CONFEDERATE CORRESPONDENCE, ORDERS, AND RETURNS, RELATING TO OPERATIONS IN SOUTHEASTERN VIRGINIA AND NORTH CAROLINA, FROM AUGUST 1, 1864, TO SEPTEMBER 30, 1864.--#2
GENERAL HOSPITAL, HOWARD'S GROVE,
Richmond, Va., August 18, 1864.
Hon. JAMES M. BAKER,
Hon. A. E. MAXWELL,
C. S. Senators from Florida:
GENTLEMEN: As an officer of the C. S. Army it is my duty to do all in my power to increase the strength and efficiency of our armies by the exercise of my profession or by my advice on subjects appertaining to the medical hygiene and regulation of the health of the soldiers under my care and others when necessary. I address this communication to you in order to call your attention to the condition of General Finegan's brigade from our State. This brigade is a very large one, and was highly efficient while in Florida, for the reason that the men were accustomed to the climate, which is highly favorable to soldiers who are acclimated. They enjoyed good health, and were capable of doing good service. Since the arrival of this brigade in Virginia, the latter part of May last, its strength has been reduced fully two-thirds by various causes, but principally from climatic influences. This being the hospital for the States of Florida, Alabama, Mississippi, Texas, and Arkansas, I will give some facts which go to show that these Floridians suffer more from sickness here than either of the other States, because there are more new troops from Florida than from either of the other States. Texas and Arkansas have but few troops here, and they are all veterans. Mississippi and Alabama have many more than Florida, mostly veterans also. The numbers received into the hospital from each of those States are as follows: Alabama, 2,298; Mississippi, 925; Florida, 817; Texas, 295; Arkansas, 74. Alabama has about fifty regiments; Mississippi, about forty; Florida, six; Texas, three, and Arkansas, two, so that the proportion from Florida is far greater than from either of the other States, and the deaths are still greater in proportion to the admissions. The admissions are about one-quarter, while the deaths are one-third, showing that the Floridians die more rapidly than from these other States.

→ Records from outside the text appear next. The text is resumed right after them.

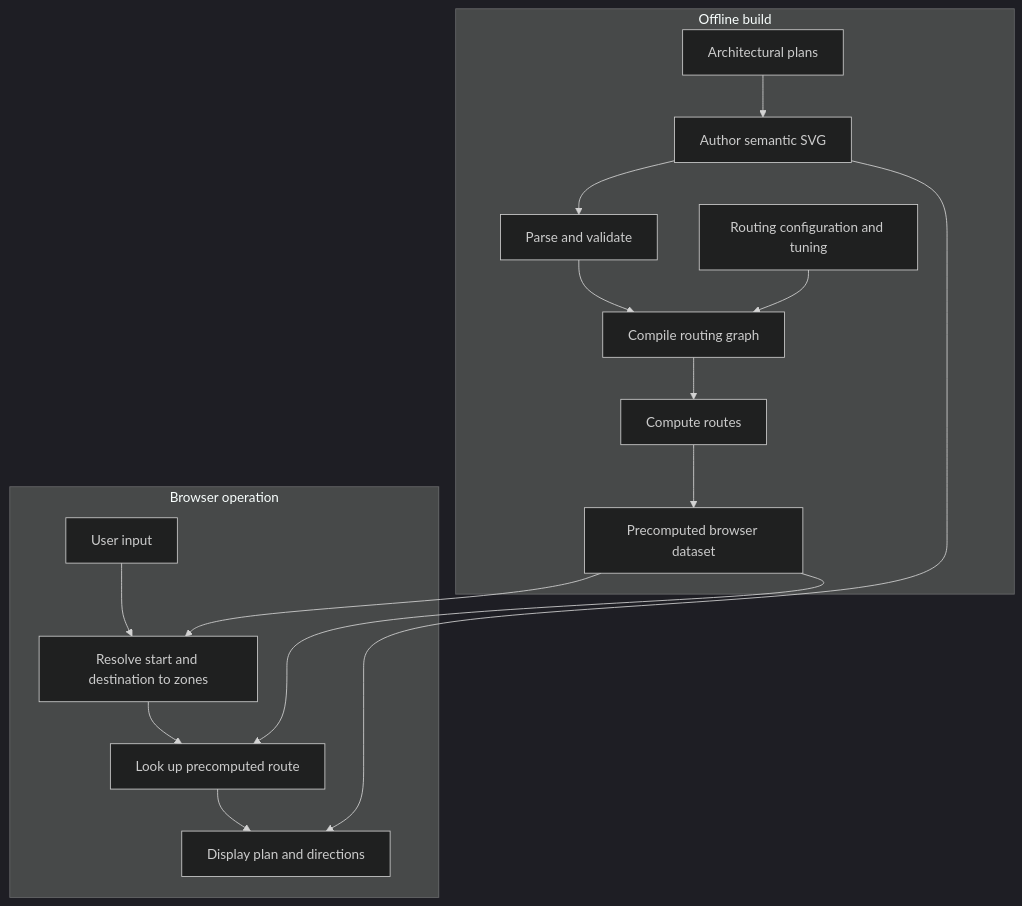
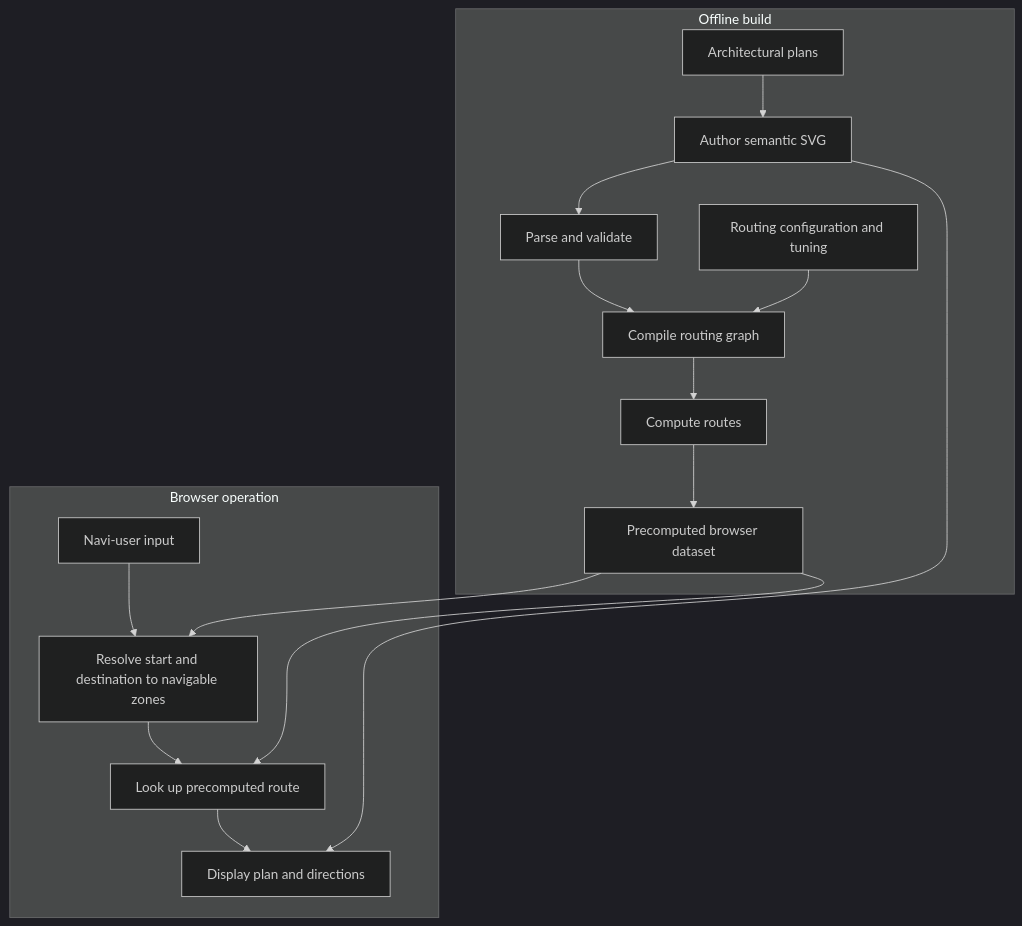
Before and after one commit to JanusWebHub/BFW_Wegweiser: the diagram in docs/design/system-overview.md, drawn with Mermaid (dark theme). The commit also changed other lines of this file and 16 other files, not shown here.

````diff
--- a/docs/design/system-overview.md
+++ b/docs/design/system-overview.md
@@ -5,19 +5,19 @@
 ```mermaid
 flowchart TB
 subgraph Build[Offline build]
 Plans[Architectural plans] --> SVG[Author semantic SVG]
 SVG --> Validate[Parse and validate]
 Validate --> Graph[Compile routing graph]
 Config[Routing configuration and tuning] --> Graph
 Graph --> Compute[Compute routes]
 Compute --> Data[Precomputed browser dataset]
 end
 subgraph Browser[Browser operation]
-Input[User input] --> Resolve[Resolve start and destination to zones]
+Input[Navi-user input] --> Resolve[Resolve start and destination to navigable zones]
 Resolve --> Lookup[Look up precomputed route]
 Lookup --> Output[Display plan and directions]
 end
 Data --> Resolve
 Data --> Lookup
 SVG --> Output
 ```
````
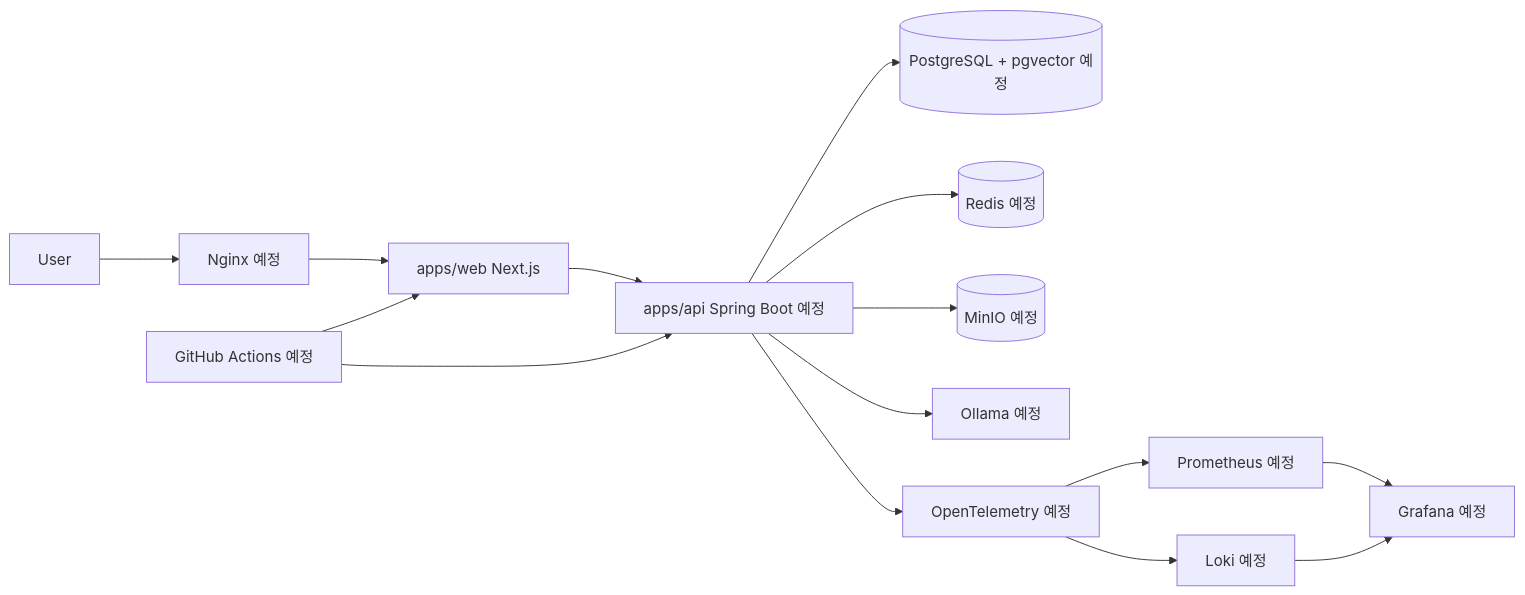
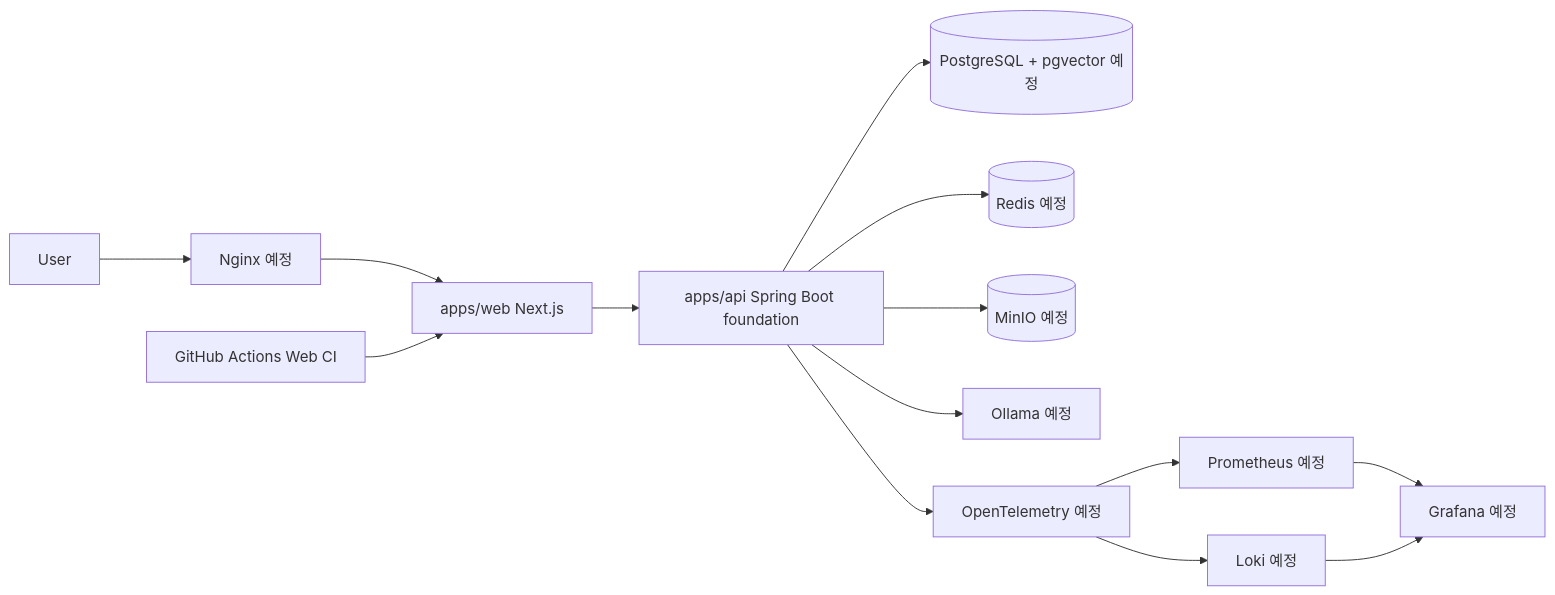
The diagram in docs/architecture.md (jhjung3072/assistops-free), drawn with Mermaid before and after one commit. The commit also changed other lines of this file and 21 other files, not shown here.

Commit message:
구조: Spring Boot API 기본 골격 추가

````diff
--- a/docs/architecture.md
+++ b/docs/architecture.md
@@ -13,17 +14,16 @@
 ```mermaid
 flowchart LR
   user[User] --> nginx[Nginx 예정]
   nginx --> web[apps/web Next.js]
-  web --> api[apps/api Spring Boot 예정]
+  web --> api[apps/api Spring Boot foundation]
   api --> postgres[(PostgreSQL + pgvector 예정)]
   api --> redis[(Redis 예정)]
   api --> minio[(MinIO 예정)]
   api --> ollama[Ollama 예정]
   api --> otel[OpenTelemetry 예정]
   otel --> prometheus[Prometheus 예정]
   otel --> loki[Loki 예정]
   prometheus --> grafana[Grafana 예정]
   loki --> grafana
-  github[GitHub Actions 예정] --> web
-  github --> api
+  github[GitHub Actions Web CI] --> web
 ```
````
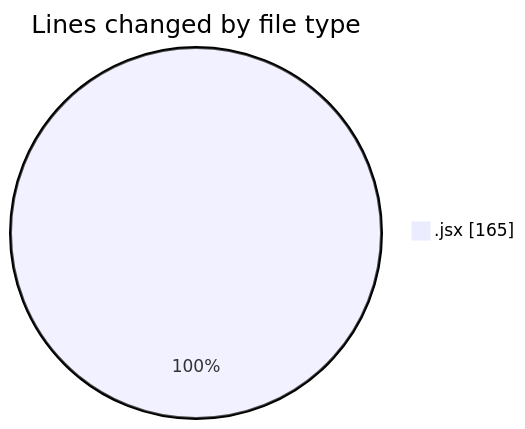
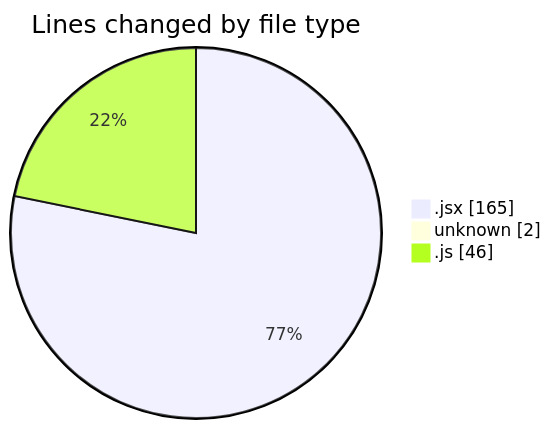
The first of 2 diagrams in 2025-02-22/elitegpt/README.md (Elitesun/code-tracking), drawn with Mermaid before and after one commit. The commit also changed other lines of this file and 1 other file, not shown here.

````diff
--- a/2025-02-22/elitegpt/README.md
+++ b/2025-02-22/elitegpt/README.md
@@ -24,5 +27,7 @@
 ```mermaid
 pie showData
 title Lines changed by file type
 ".jsx" : 165
+"unknown" : 2
+".js" : 46
 ```
````
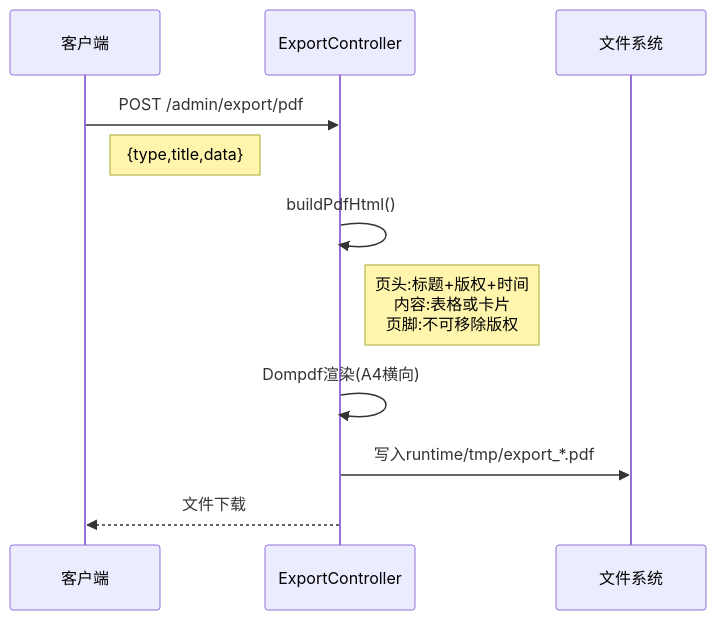
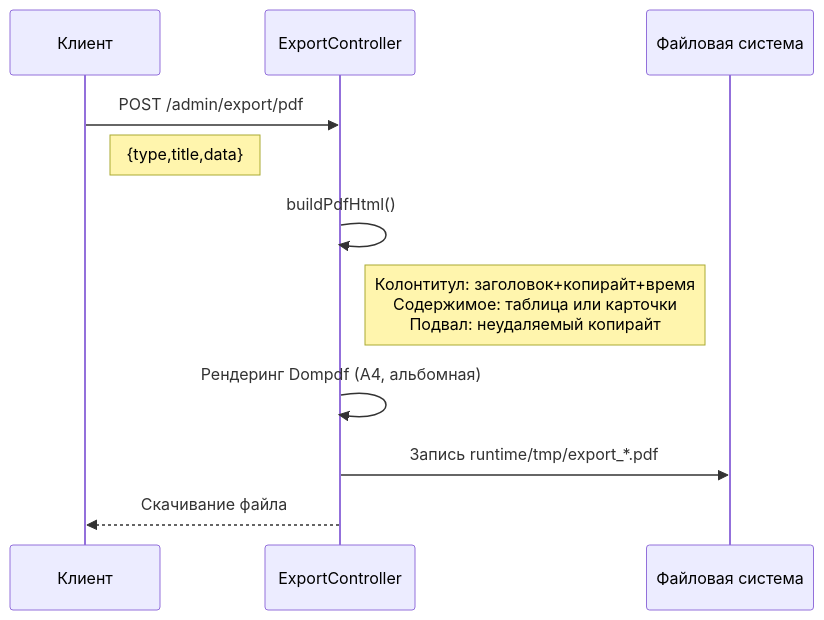
Before and after one commit to erikwang2013/game-platform-php: the second of 2 diagrams in admin/docs/diagrams/09-export-flow.ru.md, drawn with Mermaid. The commit also changed other lines of this file and 211 other files, not shown here.

First line of the commit message:
fix: 支付配置读回类型根治、提现事件对账巡检，12 语族 mermaid 与 API 标签本地化

````diff
--- a/admin/docs/diagrams/09-export-flow.ru.md
+++ b/admin/docs/diagrams/09-export-flow.ru.md
@@ -30,14 +30,14 @@
 ```mermaid
 sequenceDiagram
-    participant C as 客户端
+    participant C as Клиент
     participant CTL as ExportController
-    participant FS as 文件系统
+    participant FS as Файловая система
 
     C->>CTL: POST /admin/export/pdf
     Note right of C: {type,title,data}
     CTL->>CTL: buildPdfHtml()
-    Note right of CTL: 页头:标题+版权+时间<br/>内容:表格或卡片<br/>页脚:不可移除版权
-    CTL->>CTL: Dompdf渲染(A4横向)
-    CTL->>FS: 写入runtime/tmp/export_*.pdf
-    CTL-->>C: 文件下载
+    Note right of CTL: Колонтитул: заголовок+копирайт+время<br/>Содержимое: таблица или карточки<br/>Подвал: неудаляемый копирайт
+    CTL->>CTL: Рендеринг Dompdf (A4, альбомная)
+    CTL->>FS: Запись runtime/tmp/export_*.pdf
+    CTL-->>C: Скачивание файла
 ```
````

The composition of this brigade will also prove that it cannot be efficient in this climate under the fatigues which they are necessarily compelled to go through. First, it is composed of men over conscript age; second, men within conscript age who have been discharged from other commands in Virginia and Tennessee because they were unable to stand the hard service; third, boys under eighteen, a large number of whom have taken measles and will be unfit for service here for some months, and if they are furloughed they have to come back and go through the same acclimation as if they had never been here; all these facts go to prove that this brigade cannot do service in Virginia. It came here 2,500 rank and file, and now I am informed there are less <ar88_1189> than 800 for duty. If they were sent back to Florida all these sick would soon recover and it would again be an efficient body of troops and would do good service there, while here many of them will die, and others will cumber the hospitals and be a trouble and expense to the Government. With these opinions, which I have no doubt will be fully corroborated by the officers of the brigade, I would earnestly request you to endeavor to get this brigade back to Florida, and by so doing you will benefit the cause far more than to let these men linger out a painful existence in a climate inimical to them. Our rulers are men of enlarged views and experience, and I have no doubt if you would represent the matter to them they would at once order them back.
Very respectfully, your obedient servant,
T. M. PALMER,
Surgeon in Charge.